It's a short week. That means a short, to-the-point lead-in to 10 things.
The Jaguars can win this game. To do it, they have to play better at home. A lot better. They have to make plays. They have to pressure the quarterback. They have to do all of the things they haven't done enough of this season.
On Thursday, if you're the Jaguars, the nation is not on your side. The nation expects you to lose. They're tuning in to see the other quarterback and to hear the other team's feel-good story, and the focus is not on the Jaguars at all. That's to be expected when you've lost four games at home by lopsided scores.
You know what all of that makes Thursday night? It makes it a pride game. You want to at least change a little of the perception. You want to not be a punch line or an afterthought on NFL Network and ESPN tonight and this morning.
So, play like it matters. Be focused. Play with pride. You can't control the first half of the season, but you can control the rest of the season, starting Thursday night.
With that in mind, here are 10 things the Jaguars must do to beat the Indianapolis Colts:
- Pressure Andrew Luck. The Colts' quarterback has future star written all over him, and he's setting a lot of rookie records. But while he was effective at times in the first game between these teams, he also made mistakes in the second half of the game as the Jaguars took control. The Jaguars' pass rush overall has been better the last few weeks. Keep that up Thursday.
2.Block Dwight Freeney and Robert Mathis. Those names are familiar, and while the Colts' pass rushers are veterans, they're still capable of disrupting any pass play at any time. Get them blocked and you have a chance to make plays in the passing game. Don't and . . .well, you want to get 'em blocked.
3.Run. The Jaguars haven't rushed for more than 70 yards since a Week 3 victory over Indianapolis. That was before Maurice Jones-Drew got hurt, so his absence isn't the lone reason. The offense has thrown better lately, but you've still got to have the threat of the run. That enables you to . . .

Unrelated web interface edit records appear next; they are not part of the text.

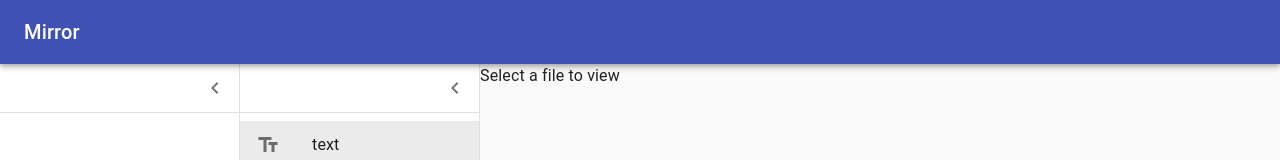
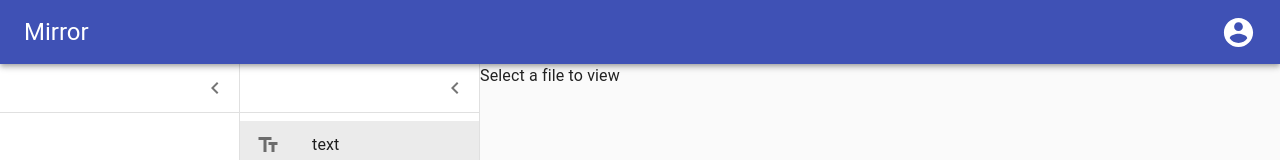
Before and after one commit to orlade/motif-mirror-client, a React (Create React App) app: page / in a window 1280 px wide. Shown: the top 160 px of the page. Built offline with nearby package versions, Linux system fonts and the light colour scheme; no server answers; the HTML template or start-up script is replaced by a standard one; what gojs would draw is missing.

Commit message:
Add dummy user account circle in toolbar

```diff
--- a/src/topbar/TopBar.js
+++ b/src/topbar/TopBar.js
@@ -6,6 +6,7 @@ import {makeStyles} from '@material-ui/core/styles';
 import AppBar from '@material-ui/core/AppBar';
 import Toolbar from '@material-ui/core/Toolbar';
 import Typography from '@material-ui/core/Typography';
+import AccountCircleIcon from '@material-ui/icons/AccountCircle';
 
 const useStyles = makeStyles((theme) => ({
     appBar: {
@@ -23,6 +24,12 @@ const useStyles = makeStyles((theme) => ({
         // necessary for content to be below app bar
         ...theme.mixins.toolbar,
     },
+    title: {
+        flexGrow: 1,
+    },
+    user: {
+        cursor: 'pointer',
+    },
 }));
 
 export default function TopBar() {
@@ -34,9 +41,10 @@ export default function TopBar() {
             className={clsx(classes.appBar)}
         >
             <Toolbar>
-                <Typography variant="h6" noWrap>
+                <Typography variant="h5" noWrap className={classes.title}>
                     Mirror
                 </Typography>
+                <AccountCircleIcon fontSize="large" className={classes.user} />
             </Toolbar>
         </AppBar>
     );
```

4.Throw downfield. The offense looked better for two weeks when Blaine Gabbert looked downfield. In the first half against the Lions, the passes were short, the runs were ineffective and nothing seemed to work. Look downfield. The offense has to open up.

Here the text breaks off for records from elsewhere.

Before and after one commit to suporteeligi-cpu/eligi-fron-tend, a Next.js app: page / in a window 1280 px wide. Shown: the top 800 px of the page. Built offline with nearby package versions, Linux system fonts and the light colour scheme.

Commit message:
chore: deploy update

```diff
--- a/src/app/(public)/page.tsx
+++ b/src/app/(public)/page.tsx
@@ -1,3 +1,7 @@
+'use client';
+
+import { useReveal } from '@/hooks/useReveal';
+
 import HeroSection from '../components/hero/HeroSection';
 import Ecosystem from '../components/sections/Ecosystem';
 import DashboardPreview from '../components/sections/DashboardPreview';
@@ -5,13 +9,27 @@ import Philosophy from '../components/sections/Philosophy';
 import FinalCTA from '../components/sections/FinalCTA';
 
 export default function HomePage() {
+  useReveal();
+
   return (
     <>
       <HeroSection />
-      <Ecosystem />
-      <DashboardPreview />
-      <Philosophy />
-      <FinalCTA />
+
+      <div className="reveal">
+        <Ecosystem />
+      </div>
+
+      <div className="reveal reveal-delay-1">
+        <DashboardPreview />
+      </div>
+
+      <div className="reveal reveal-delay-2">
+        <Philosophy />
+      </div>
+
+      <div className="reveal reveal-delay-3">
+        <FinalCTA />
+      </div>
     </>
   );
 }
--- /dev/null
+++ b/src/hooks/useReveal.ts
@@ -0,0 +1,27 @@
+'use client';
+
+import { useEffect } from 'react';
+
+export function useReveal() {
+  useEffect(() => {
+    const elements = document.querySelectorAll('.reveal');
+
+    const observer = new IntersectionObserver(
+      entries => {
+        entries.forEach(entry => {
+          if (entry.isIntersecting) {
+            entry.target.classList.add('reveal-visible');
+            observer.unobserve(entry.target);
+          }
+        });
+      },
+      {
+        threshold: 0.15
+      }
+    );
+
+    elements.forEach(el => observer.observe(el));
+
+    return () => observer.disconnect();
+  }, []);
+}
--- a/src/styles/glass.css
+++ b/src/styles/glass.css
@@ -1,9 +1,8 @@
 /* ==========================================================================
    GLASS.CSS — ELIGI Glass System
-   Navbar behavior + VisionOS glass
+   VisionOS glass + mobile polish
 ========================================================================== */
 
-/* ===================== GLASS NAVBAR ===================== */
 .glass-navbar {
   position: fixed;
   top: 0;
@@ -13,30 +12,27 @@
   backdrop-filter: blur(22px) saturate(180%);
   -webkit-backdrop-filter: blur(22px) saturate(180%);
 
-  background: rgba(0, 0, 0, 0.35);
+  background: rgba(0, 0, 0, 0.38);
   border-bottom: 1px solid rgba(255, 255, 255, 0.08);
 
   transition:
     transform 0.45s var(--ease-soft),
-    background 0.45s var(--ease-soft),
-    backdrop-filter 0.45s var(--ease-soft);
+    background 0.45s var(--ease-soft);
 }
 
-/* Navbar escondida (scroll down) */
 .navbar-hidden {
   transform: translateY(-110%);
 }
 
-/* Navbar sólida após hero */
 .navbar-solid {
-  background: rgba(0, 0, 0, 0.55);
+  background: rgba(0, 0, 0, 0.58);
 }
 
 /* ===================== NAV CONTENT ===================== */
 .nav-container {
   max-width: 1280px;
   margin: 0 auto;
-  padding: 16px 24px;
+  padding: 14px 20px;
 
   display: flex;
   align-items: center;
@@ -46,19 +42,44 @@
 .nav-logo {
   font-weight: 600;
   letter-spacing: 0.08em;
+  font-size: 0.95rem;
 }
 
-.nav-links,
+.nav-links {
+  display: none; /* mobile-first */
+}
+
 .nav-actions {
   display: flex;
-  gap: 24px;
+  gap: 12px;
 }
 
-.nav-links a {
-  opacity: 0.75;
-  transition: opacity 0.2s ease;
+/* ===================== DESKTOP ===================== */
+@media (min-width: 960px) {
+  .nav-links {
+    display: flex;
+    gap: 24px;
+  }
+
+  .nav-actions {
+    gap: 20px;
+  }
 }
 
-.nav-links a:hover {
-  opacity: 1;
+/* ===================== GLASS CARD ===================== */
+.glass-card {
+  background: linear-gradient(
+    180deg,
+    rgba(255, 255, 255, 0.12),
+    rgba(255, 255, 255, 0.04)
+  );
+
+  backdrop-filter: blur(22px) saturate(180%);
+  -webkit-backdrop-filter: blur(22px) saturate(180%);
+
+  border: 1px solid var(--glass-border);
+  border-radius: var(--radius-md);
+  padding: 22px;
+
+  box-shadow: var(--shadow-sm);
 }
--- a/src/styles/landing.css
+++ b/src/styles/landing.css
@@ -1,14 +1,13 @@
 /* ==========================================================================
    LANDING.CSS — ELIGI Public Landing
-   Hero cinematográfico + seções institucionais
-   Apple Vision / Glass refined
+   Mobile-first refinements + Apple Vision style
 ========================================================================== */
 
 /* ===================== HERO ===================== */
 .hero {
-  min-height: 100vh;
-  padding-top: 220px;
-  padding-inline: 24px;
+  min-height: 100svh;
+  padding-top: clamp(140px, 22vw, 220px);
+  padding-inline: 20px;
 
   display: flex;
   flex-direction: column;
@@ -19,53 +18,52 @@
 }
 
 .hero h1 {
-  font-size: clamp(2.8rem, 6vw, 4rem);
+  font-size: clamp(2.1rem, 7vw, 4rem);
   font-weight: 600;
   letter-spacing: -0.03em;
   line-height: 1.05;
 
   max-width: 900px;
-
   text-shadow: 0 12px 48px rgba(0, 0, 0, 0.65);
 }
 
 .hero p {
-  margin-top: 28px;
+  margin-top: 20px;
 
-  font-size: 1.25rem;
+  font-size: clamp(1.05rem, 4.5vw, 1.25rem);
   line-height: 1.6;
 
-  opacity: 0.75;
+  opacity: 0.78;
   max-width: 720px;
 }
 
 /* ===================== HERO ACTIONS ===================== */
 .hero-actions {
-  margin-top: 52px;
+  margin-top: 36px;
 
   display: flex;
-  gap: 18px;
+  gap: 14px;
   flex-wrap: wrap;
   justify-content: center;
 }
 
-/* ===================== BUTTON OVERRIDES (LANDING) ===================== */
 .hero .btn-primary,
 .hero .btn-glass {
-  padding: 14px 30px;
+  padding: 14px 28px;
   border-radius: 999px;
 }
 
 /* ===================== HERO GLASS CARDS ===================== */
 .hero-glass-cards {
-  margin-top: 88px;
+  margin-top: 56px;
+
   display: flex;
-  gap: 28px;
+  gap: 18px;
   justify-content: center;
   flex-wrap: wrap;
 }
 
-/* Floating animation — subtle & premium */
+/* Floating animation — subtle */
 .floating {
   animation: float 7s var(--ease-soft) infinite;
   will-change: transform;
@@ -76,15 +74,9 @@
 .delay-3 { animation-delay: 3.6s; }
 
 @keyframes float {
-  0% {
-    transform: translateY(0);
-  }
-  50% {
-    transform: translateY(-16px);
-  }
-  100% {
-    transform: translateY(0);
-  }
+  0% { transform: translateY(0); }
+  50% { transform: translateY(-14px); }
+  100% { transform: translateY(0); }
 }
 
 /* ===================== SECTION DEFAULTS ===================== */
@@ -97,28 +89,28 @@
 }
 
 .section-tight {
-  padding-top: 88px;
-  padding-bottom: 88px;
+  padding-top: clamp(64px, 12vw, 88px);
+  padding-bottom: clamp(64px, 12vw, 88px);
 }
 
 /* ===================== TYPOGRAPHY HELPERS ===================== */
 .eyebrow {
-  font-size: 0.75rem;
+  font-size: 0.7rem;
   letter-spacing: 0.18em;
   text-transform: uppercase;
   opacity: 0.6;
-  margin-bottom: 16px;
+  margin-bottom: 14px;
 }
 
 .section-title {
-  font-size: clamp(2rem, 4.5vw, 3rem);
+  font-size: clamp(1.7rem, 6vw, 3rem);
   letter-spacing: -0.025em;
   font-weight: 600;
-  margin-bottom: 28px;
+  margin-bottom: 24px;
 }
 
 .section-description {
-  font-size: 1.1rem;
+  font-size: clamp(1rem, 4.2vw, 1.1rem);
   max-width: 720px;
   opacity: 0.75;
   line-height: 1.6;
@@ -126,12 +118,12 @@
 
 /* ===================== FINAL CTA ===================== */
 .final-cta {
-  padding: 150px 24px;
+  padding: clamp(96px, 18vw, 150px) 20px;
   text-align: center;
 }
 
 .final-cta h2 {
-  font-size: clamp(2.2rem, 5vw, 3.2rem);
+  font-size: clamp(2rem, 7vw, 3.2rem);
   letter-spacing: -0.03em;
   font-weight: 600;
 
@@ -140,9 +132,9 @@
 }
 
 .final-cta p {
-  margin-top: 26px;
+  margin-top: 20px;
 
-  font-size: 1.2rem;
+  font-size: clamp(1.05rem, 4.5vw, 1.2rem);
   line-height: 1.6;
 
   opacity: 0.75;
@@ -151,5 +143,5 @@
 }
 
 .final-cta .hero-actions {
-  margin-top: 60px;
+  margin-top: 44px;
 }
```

- Catch the ball. We're still saying it. We'll keep saying it. And saying it . . .
6.Cover Reggie Wayne. He's in his 12th season, and if he's not better than ever, he's still really, really good. The Jaguars let Calvin Johnson dominate the first half a week ago, and while Wayne isn't quite the physical receiver Johnson is, he's still absolutely capable of controlling a game. He'll beat you with technique, desire and ability to make the clutch play and it will take a big game from the secondary to shut him down.
7.Get both feet in bounds. It's basic, and we shouldn't be saying it, but we are.

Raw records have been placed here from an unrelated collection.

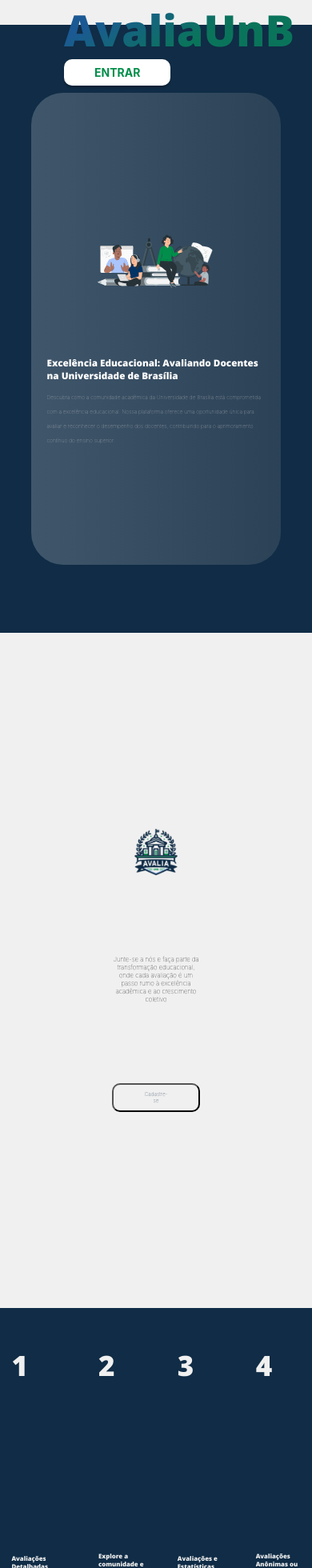
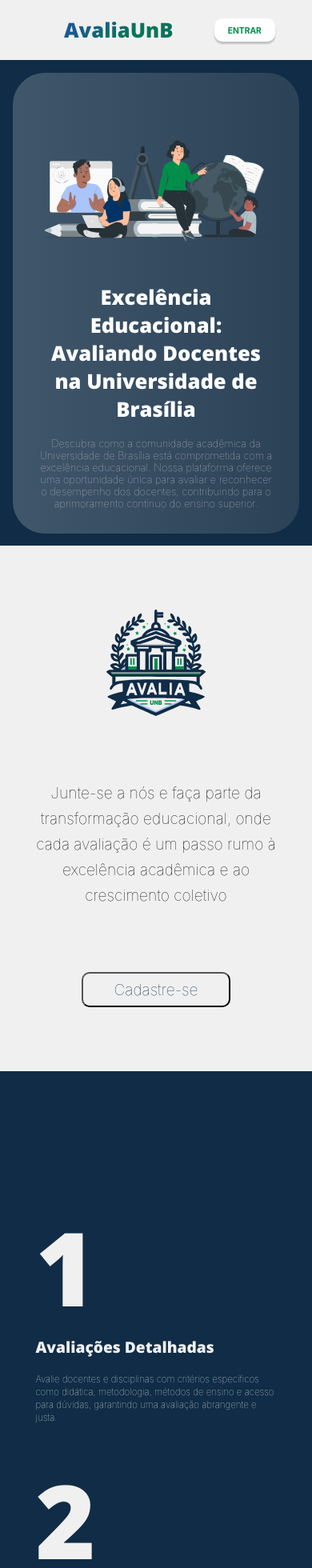
Before and after one commit to unb-mds/2024-1-squad04, a Vue app in the folder vue-app/: page /landingpage in a window 390 px wide. Shown: the top 1960 px of the page at 80% size. Built offline with nearby package versions, Linux system fonts and the light colour scheme.

Commit message:
Ajustes de responsividade

```diff
--- a/vue-app/src/App.vue
+++ b/vue-app/src/App.vue
@@ -11,8 +11,36 @@
 </script>
 
 <style>
+
+html{
+  font-size:70%;
+}
 body {
   margin: 0;
   overflow-x: hidden;
 }
+
+@media screen and (max-width: 1500px) {
+  html{
+    font-size:62.5%;
+  }
+
+}
+
+
+@media screen and (max-width: 1266px) {
+  html{
+    font-size:50%;
+  }
+
+}
+
+
+@media screen and (max-width: 658px) {
+  html{
+    font-size:40%;
+  }
+}
+
+
 </style>
--- a/vue-app/src/components/LandingComponent.vue
+++ b/vue-app/src/components/LandingComponent.vue
@@ -32,7 +32,7 @@
 
         <div class="container-2">
             <div class="container-2-div" >
-                <img class="container-2-div-img" src="../assets/LogoAvalia.png" >
+                <img class="container-2-div-img" src="../assets/Logoavaliaunb.svg" >
                 <a class="container-2-div-texto">Junte-se a nós e faça parte da transformação educacional, onde cada avaliação
                     é um passo rumo à excelência acadêmica e ao crescimento coletivo
                 </a>
@@ -114,6 +114,10 @@
 
 <style scoped>
 
+html{
+    font-size: 70%;
+}
+
 .footer-div{
     background-color: #F0F0F0;
     width: 100vw;
@@ -126,7 +130,7 @@
     margin-left: 3.7vw;
 }
 .footer-logo-a{
-    font-size: 3vw;
+    font-size: 4rem;
     font-family: 'Open Sans', sans-serif;
     color: #102C46;
     text-decoration: none
@@ -134,17 +138,20 @@
 .sub-texto{
     font-family: 'Inter', sans-serif;
     font-weight: lighter;
-    font-size: 1.1vw;
+    font-size: 2rem;
     color: #7A7A7A;
 }
 .container-3{
     background-color: #102C46;
-    width: 100vw;
-    height: 100vh;
+    width: 100%;
+    height: auto;
     display: flex;
+    padding-top:80px;
+    padding-bottom:80px;
 }
 .container-3-div{
     display: flex;
+    justify-content:center;
     margin-left: 3.7vw;
     margin-right: 3.7vw;
     margin-top: 12vw;
@@ -154,26 +161,34 @@
 
 .container-3-div-text1, .container-3-div-text2, .container-3-div-text3, .container-3-div-text4{
     color: #F0F0F0;
-    display: grid;
+    display: flex;
+    flex-direction:column;
+    align-items:flex-start;
+    justify-content:baseline;
 }
 .container-3-div-text1-1, .container-3-div-text2-1, .container-3-div-text3-1, .container-3-div-text4-1{
     font-family: 'Open Sans', sans-serif;
-    font-size: 10vw;
+    font-size: 20rem;
     font-weight: bolder;
 }
 .container-3-div-text1-2, .container-3-div-text2-2, .container-3-div-text3-2, .container-3-div-text4-2{
     font-family: 'Open Sans', sans-serif;
-    font-size: 1.3vw;
+    font-size: 3rem;
+    line-height:4rem;
 }
 .container-3-div-text1-3, .container-3-div-text2-3, .container-3-div-text3-3, .container-3-div-text4-3{
     font-family: 'Inter', sans-serif;
-    font-weight: light;
-    font-size: 1vw;
+    font-weight: lighter;
+    font-size: 1.8rem;
+    line-height:2.5rem;
+    margin-top:20px;
 }
 .container-2{
     background-color: #F0F0F0;
-    width: 100vw;
-    height: 100vh;
+    width: 100%;
+    height: auto;
+    padding-top:300px;
+    padding-bottom:300px;
     display: flex;
     justify-content: center;
     align-items: center;
@@ -181,20 +196,22 @@
 .container-2-div{
     display: grid;
     justify-items: center;
-    margin: 300px;
     gap: 100px;
+    height:auto;
+    padding:40px;
 }
 .container-2-div-img{
-    width: 14vw;
+    width: 20%;
 }
 .container-2-div-texto{
     font-family: 'Inter', sans-serif;
     font-weight: lighter;
-    font-size: 1.55vw;
+    font-size: 3rem;
+    line-height:5rem;
     text-align: center;
 }
 .container-2-div-button{
-    font-size: 1.4vw;
+    font-size: 3rem;
     background-color: #F0F0F0;
     border-width: 1;
     border-radius: 10px;
@@ -213,19 +230,23 @@
     cursor: pointer;
 }
 .header-div{
-    background-color: #F0F0F0
+    background-color: #F0F0F0;
+    width:100%;
 }
 .header{
+    padding-top:20px;
+    padding-bottom:20px;
     display: flex;
     flex-wrap: wrap;
     justify-content: space-between;
     align-items: center;
-    height: 8vw;
+    height: auto;
     margin-left: 80px;
     margin-right: 80px;
 }
 .header-logo-a{
-    font-size: 54px;
+    font-size: 4rem;
+    font-weight: 900;
     font-family: 'Open Sans', sans-serif;
     color: transparent;
     background-clip: text;
@@ -234,15 +255,15 @@
 
 }
 .header-entrar-button{
-    font-size: 14px;
+    font-size: 1.6rem;
     background-color: white;
     border-width: 0;
     box-shadow: 0px 3px 2px rgba(0, 0, 0, 0.2);
     border-radius: 10px;
-    padding-right: 38px;
-    padding-left: 38px;
-    padding-top: 8px;
-    padding-bottom: 8px;
+    padding-right: 40%;
+    padding-left: 40%;
+    padding-top: 20%;
+    padding-bottom: 20%;
     color: #008E4A;
     font-weight: bold;
     font-family: 'Inter', sans-serif;
@@ -258,8 +279,9 @@
     display: flex;
     justify-content: center;
     align-items: center;
-    width: 100vw;
-    height: 90vh;
+    width: 100;
+    height: auto;
+    padding:4%;
 
 }
 .sub-container-1{
@@ -268,13 +290,14 @@
     display: flex;
     justify-content: center;
     align-items: center;
-    width: 80vw;
-
-    height: 70vh;
+    width: 100%;
+    padding:60px;
+    height: auto;
+    max-width:2000px;
 }
 .sub-container-1-div{
 
-    width: 70vw;
+    width: 100%;
     display: flex;
     justify-content: center;
     align-items: center;
@@ -284,54 +307,69 @@
 
     color: white;
     font-family: 'Open Sans', sans-serif;
-    font-size: 2.5vw;
+    font-size: 4rem;
 }
 .sub-container-1-div-texto{
     color: #c4c4c4;
     font-family: 'Inter', sans-serif;
-    font-size: 1.1vw;
+    font-size: 2rem;
     font-weight: lighter;
+
 }
 .sub-container-1-img{
-    width: 33vw;
+    width: 50%;
+    height:auto;
 }
-@media screen and (max-width: 1052px) {
+@media screen and (max-width: 1150px) {
     .sub-container-1-div {
         flex-wrap: wrap-reverse;
     }
     .sub-container-1-img {
-        width: 40vw;
+        width: 100%;
     }
     .sub-container-1-div-titulo{
-        font-size: 3vw;
+        text-align:center;
     }
     .sub-container-1-div-texto{
-        font-size: 1.7vw;
+        text-align:center;
+        display: flex;
+        justify-content: center;
+        align-items: center;
+        height: 100%;
+    }
+
+
+    .container-2-div{
+        gap:80px;
+    }
+    .container-2-div-img{
+    width: 40%;
+    height:auto;
+    }
+    .container-2{
+        height:auto;
+        padding-top:40px;
+        padding-bottom:40px;
     }
 }
-@media screen and (max-width: 1052px) {
-    .container-2-div-button{
-        font-size: 1.7vw;
+@media screen and (max-width: 600px) {
+    .sub-container-1-div {
+        gap: 20px;
     }
-    .container-2-div-img{
-    width: 14vw;
-    }
-    .container-2-div-texto{
-        font-size: 2vw;
+    .sub-container-1 {
+        padding:30px;
     }
 }
-@media screen and (max-width: 1052px) {
-    .container-3-div-text1-1, .container-3-div-text2-1, .container-3-div-text3-1, .container-3-div-text4-1{
-        margin: 0;
-        font-size: 9vw;
-    }
-    .container-3-div-text1-2, .container-3-div-text2-2, .container-3-div-text3-2, .container-3-div-text4-2{
-        margin: 0;
-        font-size: 2vw;
-    }
-    .container-3-div-text1-3, .container-3-div-text2-3, .container-3-div-text3-3, .container-3-div-text4-3{
-        margin-top: 1.3vw;
-        font-size: 1.2vw;
+@media screen and (max-width: 950px) {
+
+    .container-3-div{
+        padding:30px;
+        flex-wrap:wrap;
+        justify-content:flex-start;
     }
 }
+
+
+
+
 </style>
```
Also changed, not shown: vue-app/src/assets/Logoavaliaunb.svg (added).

8.Score points off turnovers. It hasn't happened for the Jaguars this season. It needs to – preferably early in the game. The crowd last week wanted to get behind the Jaguars. Oh, did it want to. The team never gave the crowd a chance. Let them get excited early. Make something happen.
9.Break the trend. The Jaguars have been outscored 116-34 at home. That can't happen. A lot of time was spent last week wondering why, and there weren't a lot of answers. Forget the answers. Forget the questions. Forget the statistic. Just get it changed.
10.Forget the story. The Colts are the NFL's feel-good story. They've won three of four games since their coach, Chuck Pagano, was diagnosed with leukemia. It's a moving, touching, real story, but it doesn't make the Colts unbeatable. They're winning close games and doing it on emotion. The Jaguars beat this team in Week 3, and they outplayed them in the second half. The Jaguars have to remember that and do it again on Thursday.